As ERJ points out, the real beauty of the 2cyl is that they can be made very simple and with fewer moving parts... at the expense of reduced effeciency. If your turdbird has a glow plug, but no injector, then ignition timing is thrown to "the wind" of engine speed, temperature, and fuel properties.... but it don't burn that much fuel, so who cares about effeciency?

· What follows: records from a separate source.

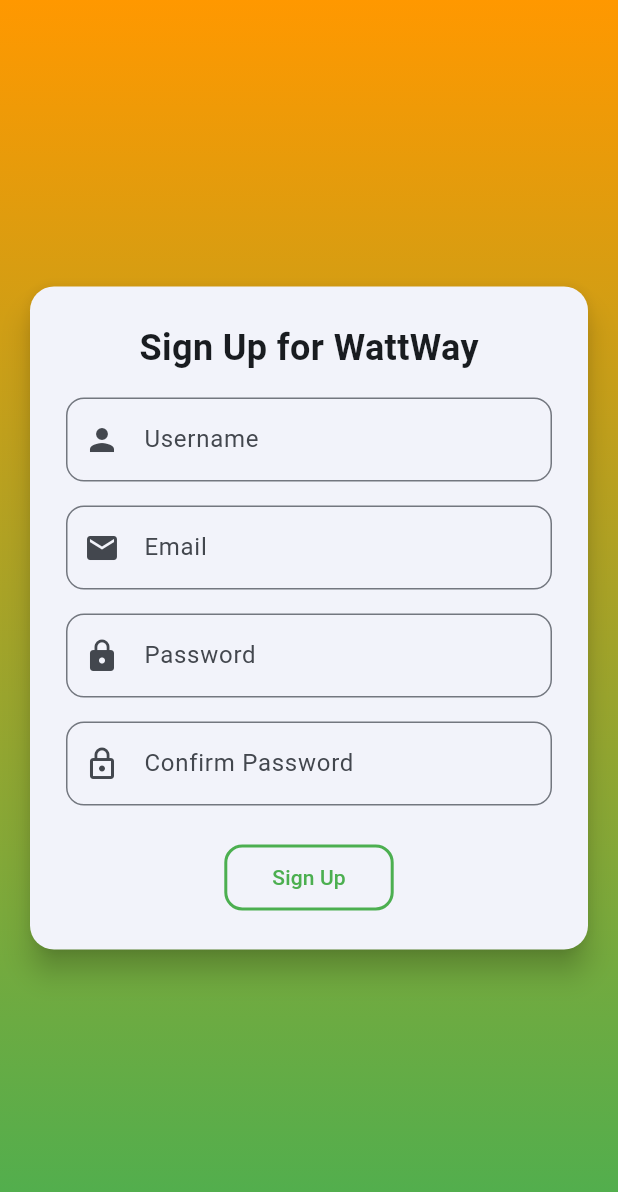
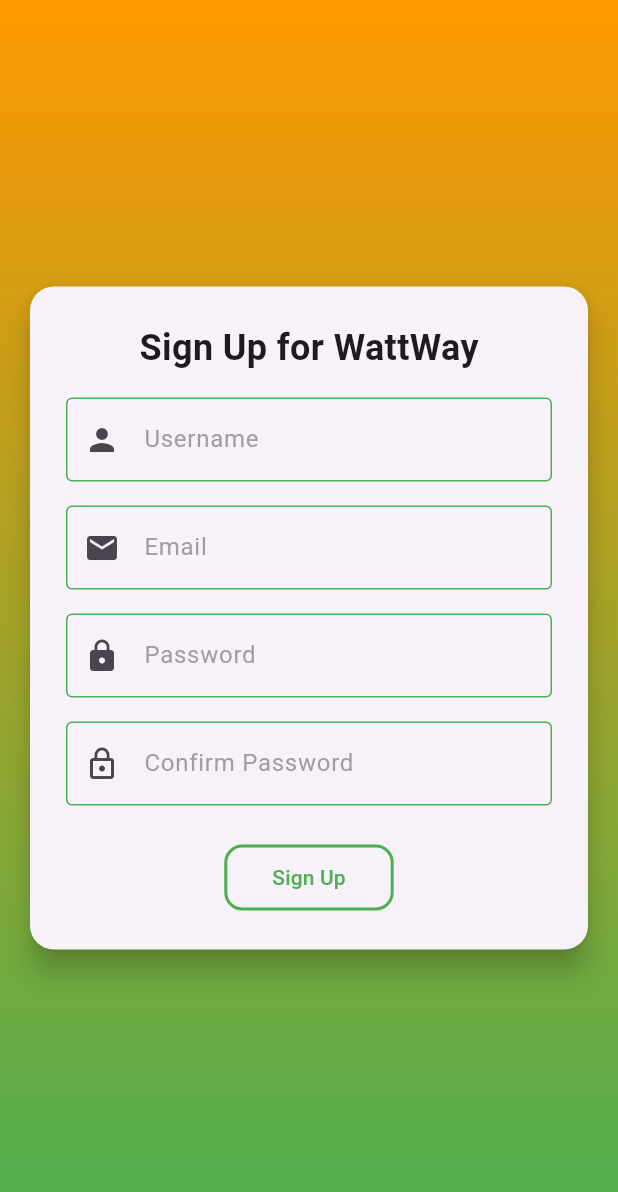
Before and after one commit to jakub-prokopiuk/Bachelor-s-thesis, a Flutter app: the screen it shows after launch, after a tap on "Sign Up", on a phone screen of 412 x 824 dp. Shown: the top 1192 px of the screen. Run offline on Flutter 3.47's test engine with Material 3 defaults, Android fonts, the phone set to English and light mode, and no system bars; our stand-ins replace flutter_dotenv, flutter_map, flutter_svg, geolocator, latlong2, shared_preferences; network calls fail.

Commit message:
added some global styling

```diff
--- a/frontend/lib/main.dart
+++ b/frontend/lib/main.dart
@@ -24,8 +24,22 @@ class WattWay extends StatelessWidget {
     return MaterialApp(
       title: 'WattWay',
       theme: ThemeData(
-        colorScheme: ColorScheme.fromSeed(seedColor: Colors.blue),
-        useMaterial3: true,
+        inputDecorationTheme: InputDecorationTheme(
+          focusColor: Colors.green,
+          focusedBorder: OutlineInputBorder(
+            borderSide: BorderSide(color: Colors.green),
+            borderRadius: BorderRadius.circular(10),
+          ),
+          labelStyle: const TextStyle(color: Colors.grey),
+          enabledBorder: OutlineInputBorder(
+            borderSide: BorderSide(color: Colors.green),
+          ),
+        ),
+        textSelectionTheme: TextSelectionThemeData(
+          cursorColor: Colors.orange,
+          selectionColor: Colors.green.withOpacity(0.4),
+          selectionHandleColor: Colors.orange.withOpacity(0.8),
+        ),
       ),
       themeMode: ThemeMode.system,
       home: accessToken == null ? const WelcomePage() : const MapPage(),
```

Some 2cyl engines (those with no cylinder ports only and no "valves") are very sensitive to exhaust backpressure: too much pressure and you don't exhaust completely, and get less fuel/air in the chamber.... too little and you throw fuel/air out the exhaust unburned. For these engines you can make a passive turbocharger called an "expansion chamber", which is a big bubble in the exhaust pipe at the exhaust port. this makes the back pressure low in the beginning of the exhaust cycle, so excess fuel/air goes out into the exhaust chamber... then "bounces" (resonantly) off the chamber, pushing that excess *back* into the chamber after the piston has cut off the intake port. This makes an engine much more powerful, but only in a narrow RPM range (resonant with the chamber size)... hence your "wing ding" sound of racing 2cyl bikes as they run like shit at low RPMs missing more than they are firing.
Detroit Diesels were 2 stroke, great marine engines, lighter than the same power out for Cat &etc Downside was higher fuel usage, and not being able to meet newer enviro regs.ReplyDelete
Simple to maintain too, fewer parts, quite reliable.
The old 2 stroke Detroits were uniquely efficient at turning diesel into decibels.ReplyDelete
Many of the older locomotives used the 2 stroke diesels with a turbocharger. The new emissions standards have forced the manufacturers to go to 4 stroke diesels.ReplyDelete
The Amish here covet the 2 stroke diesel for their dairy parlors. They use them for many other things as well. I have an an 86 military Blazer with a Detroit in it. It accelerates like a snail, but it will pull stumps all day, and I haven’t got stuck in deep snow or mud yet...ReplyDelete
I'll admit I'm only familiar with the Detroit Diesel family of 2-stroke Diesels, so I can't speak to any other designs, but as was pointed out in an earlier comment, the DD 2-cycle requires the blower to provide positive airbox pressure (approx 2" - 4" H20, if I recall correctly) to fill the cylinder with fresh air and push the exhaust out (scavenge).ReplyDelete